* The problem *
Look through the lines below for the word "rows", and copy every line that has it.

Version comparison data
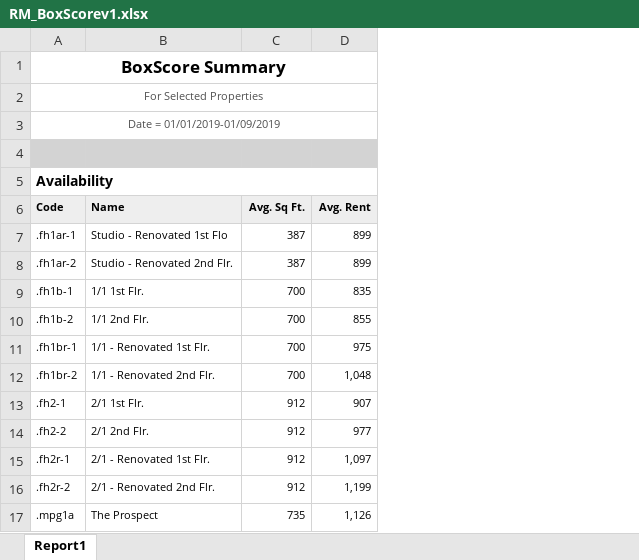
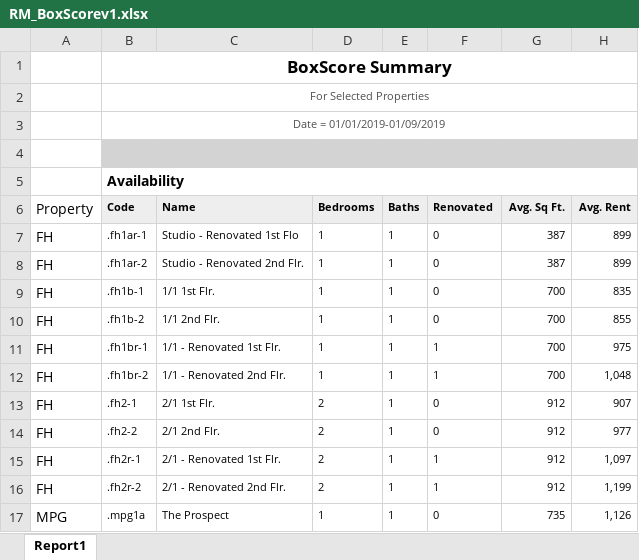
Before and after one commit to richinohio/Final_Project, an Excel workbook: RM_BoxScorev1.xlsx, sheet Report1, drawn as a sheet; only a part is shown; values as stored, in another font and other column widths than the file's, no borders; the diff names each change by its address in the sheet, - before the commit and + after, or states it on an @@ line.

```diff
--- a/RM_BoxScorev1.xlsx (sheet Report1)
+++ b/RM_BoxScorev1.xlsx (sheet Report1)
+column A (Property), rows 7-17: FH | FH | FH | FH | FH | FH | FH | FH | FH | FH | MPG
+column D (Bedrooms), rows 7-17: 1 | 1 | 1 | 1 | 1 | 1 | 2 | 2 | 2 | 2 | 1
+column E (Baths), rows 7-17: all 1
+column F (Renovated), rows 7-17: 0 | 0 | 0 | 0 | 1 | 1 | 0 | 0 | 1 | 1 | 0
```
Also changed, not shown: 5 other files.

* Solution to this problem *
+column A (Property), rows 7-17: FH | FH | FH | FH | FH | FH | FH | FH | FH | FH | MPG
+column D (Bedrooms), rows 7-17: 1 | 1 | 1 | 1 | 1 | 1 | 2 | 2 | 2 | 2 | 1
+column E (Baths), rows 7-17: all 1
+column F (Renovated), rows 7-17: 0 | 0 | 0 | 0 | 1 | 1 | 0 | 0 | 1 | 1 | 0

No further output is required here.